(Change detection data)

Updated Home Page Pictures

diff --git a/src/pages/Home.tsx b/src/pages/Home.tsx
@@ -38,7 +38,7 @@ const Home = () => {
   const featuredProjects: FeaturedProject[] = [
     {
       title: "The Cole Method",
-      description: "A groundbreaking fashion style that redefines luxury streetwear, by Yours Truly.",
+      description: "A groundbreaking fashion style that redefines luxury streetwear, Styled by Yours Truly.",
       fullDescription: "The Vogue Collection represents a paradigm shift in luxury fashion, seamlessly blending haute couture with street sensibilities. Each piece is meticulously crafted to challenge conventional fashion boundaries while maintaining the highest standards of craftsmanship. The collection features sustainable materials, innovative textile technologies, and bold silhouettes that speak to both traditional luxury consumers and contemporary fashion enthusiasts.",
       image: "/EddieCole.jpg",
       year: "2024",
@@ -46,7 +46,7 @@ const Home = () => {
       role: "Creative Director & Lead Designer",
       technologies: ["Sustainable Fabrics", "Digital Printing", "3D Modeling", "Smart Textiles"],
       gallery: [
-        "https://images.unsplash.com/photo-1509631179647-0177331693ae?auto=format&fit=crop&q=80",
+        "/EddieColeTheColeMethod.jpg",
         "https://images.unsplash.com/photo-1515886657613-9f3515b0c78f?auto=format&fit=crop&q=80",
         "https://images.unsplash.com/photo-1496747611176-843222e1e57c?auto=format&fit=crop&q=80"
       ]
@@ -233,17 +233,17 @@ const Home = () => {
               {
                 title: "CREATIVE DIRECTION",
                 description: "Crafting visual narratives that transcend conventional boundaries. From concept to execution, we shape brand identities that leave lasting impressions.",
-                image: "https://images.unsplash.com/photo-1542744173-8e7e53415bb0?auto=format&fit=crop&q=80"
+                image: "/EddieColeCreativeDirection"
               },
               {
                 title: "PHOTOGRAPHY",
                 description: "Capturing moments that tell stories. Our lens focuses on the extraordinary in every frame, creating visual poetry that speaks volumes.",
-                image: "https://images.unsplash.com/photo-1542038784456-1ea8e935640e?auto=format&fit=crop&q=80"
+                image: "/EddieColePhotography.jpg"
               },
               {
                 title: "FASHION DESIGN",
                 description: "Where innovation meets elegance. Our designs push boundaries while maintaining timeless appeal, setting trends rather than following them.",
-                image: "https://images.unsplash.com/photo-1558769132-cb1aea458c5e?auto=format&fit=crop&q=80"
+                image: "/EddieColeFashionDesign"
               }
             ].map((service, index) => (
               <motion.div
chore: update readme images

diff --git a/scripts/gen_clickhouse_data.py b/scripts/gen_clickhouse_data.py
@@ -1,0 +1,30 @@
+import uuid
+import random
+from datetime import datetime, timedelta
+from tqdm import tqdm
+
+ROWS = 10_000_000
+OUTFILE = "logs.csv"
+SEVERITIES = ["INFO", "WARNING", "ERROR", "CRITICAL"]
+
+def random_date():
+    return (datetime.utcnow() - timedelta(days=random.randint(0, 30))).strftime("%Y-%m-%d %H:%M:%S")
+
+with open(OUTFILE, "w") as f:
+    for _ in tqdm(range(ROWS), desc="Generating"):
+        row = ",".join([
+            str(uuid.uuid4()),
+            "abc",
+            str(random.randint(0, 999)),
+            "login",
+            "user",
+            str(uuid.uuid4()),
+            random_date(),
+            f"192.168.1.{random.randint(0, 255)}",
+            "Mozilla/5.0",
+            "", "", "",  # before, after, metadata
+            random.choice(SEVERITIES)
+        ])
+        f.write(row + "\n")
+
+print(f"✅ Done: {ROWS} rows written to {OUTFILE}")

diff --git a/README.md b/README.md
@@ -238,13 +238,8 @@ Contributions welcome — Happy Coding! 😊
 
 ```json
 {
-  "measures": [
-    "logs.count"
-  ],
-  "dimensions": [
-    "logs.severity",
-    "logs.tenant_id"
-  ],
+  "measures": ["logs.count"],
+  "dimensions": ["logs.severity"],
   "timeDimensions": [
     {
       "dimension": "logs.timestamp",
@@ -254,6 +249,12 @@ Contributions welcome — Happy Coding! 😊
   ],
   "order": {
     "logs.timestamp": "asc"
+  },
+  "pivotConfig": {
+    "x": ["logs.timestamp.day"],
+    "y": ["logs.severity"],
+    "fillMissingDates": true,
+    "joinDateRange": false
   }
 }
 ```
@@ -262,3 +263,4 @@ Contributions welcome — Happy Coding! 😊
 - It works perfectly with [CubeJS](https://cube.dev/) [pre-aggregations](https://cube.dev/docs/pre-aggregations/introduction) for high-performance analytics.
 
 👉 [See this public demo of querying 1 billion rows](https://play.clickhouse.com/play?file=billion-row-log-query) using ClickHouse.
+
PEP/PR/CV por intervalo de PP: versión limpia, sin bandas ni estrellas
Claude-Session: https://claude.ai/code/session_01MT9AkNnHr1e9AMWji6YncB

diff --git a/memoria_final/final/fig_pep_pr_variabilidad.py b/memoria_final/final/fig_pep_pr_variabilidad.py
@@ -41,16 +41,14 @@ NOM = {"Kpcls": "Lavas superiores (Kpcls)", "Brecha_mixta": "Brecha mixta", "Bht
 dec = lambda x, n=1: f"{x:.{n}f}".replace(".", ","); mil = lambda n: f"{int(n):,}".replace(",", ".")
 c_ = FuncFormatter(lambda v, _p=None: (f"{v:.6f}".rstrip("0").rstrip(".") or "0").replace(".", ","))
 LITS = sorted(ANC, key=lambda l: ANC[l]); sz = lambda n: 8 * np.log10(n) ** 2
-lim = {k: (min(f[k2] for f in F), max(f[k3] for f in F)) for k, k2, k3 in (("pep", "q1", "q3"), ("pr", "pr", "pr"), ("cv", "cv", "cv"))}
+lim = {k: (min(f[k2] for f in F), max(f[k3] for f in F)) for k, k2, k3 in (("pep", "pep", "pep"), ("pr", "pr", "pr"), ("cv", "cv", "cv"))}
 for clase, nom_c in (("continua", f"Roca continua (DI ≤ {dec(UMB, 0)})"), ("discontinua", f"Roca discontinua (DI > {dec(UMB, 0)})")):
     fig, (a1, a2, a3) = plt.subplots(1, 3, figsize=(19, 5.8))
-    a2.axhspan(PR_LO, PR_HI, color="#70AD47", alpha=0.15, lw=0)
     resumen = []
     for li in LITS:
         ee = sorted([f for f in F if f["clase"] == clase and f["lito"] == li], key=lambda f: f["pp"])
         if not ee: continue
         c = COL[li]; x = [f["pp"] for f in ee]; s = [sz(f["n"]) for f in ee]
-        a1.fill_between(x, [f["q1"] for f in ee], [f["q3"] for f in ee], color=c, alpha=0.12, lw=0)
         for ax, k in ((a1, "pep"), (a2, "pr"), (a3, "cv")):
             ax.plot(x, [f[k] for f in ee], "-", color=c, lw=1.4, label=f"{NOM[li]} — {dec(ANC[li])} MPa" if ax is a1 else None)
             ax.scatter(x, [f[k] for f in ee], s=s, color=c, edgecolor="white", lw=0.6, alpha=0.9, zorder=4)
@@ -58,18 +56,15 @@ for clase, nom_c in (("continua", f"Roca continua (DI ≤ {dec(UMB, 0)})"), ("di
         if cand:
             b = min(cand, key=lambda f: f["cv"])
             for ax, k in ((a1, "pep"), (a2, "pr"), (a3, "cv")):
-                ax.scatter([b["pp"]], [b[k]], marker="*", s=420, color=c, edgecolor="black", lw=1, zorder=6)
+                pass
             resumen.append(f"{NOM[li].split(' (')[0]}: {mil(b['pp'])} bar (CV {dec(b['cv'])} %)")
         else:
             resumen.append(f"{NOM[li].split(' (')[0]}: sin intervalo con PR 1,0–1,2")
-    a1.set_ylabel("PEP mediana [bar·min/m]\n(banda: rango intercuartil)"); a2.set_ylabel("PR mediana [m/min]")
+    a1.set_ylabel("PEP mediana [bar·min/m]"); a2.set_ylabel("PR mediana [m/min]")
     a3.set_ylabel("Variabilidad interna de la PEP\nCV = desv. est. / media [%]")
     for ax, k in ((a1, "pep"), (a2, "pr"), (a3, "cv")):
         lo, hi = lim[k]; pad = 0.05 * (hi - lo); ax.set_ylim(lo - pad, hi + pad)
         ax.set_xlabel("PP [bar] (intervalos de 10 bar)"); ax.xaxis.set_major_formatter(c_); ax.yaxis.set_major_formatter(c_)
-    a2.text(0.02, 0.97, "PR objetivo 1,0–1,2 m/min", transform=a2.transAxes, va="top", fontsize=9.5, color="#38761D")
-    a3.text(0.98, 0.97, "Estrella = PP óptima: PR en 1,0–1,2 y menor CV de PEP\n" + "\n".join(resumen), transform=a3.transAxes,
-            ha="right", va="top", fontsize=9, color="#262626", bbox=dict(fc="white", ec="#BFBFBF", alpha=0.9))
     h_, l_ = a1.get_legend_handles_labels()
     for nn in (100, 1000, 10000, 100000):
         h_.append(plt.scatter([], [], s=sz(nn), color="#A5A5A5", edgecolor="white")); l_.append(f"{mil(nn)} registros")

- PROBLEM TO SOLVE -
Go through the entries. Report every line that contains the word "logs".

- WRITTEN RESPONSE -
+OUTFILE = "logs.csv"
-    "logs.count"
-    "logs.severity",
-    "logs.tenant_id"
+  "measures": ["logs.count"],
+  "dimensions": ["logs.severity"],
       "dimension": "logs.timestamp",
     "logs.timestamp": "asc"
+    "x": ["logs.timestamp.day"],
+    "y": ["logs.severity"],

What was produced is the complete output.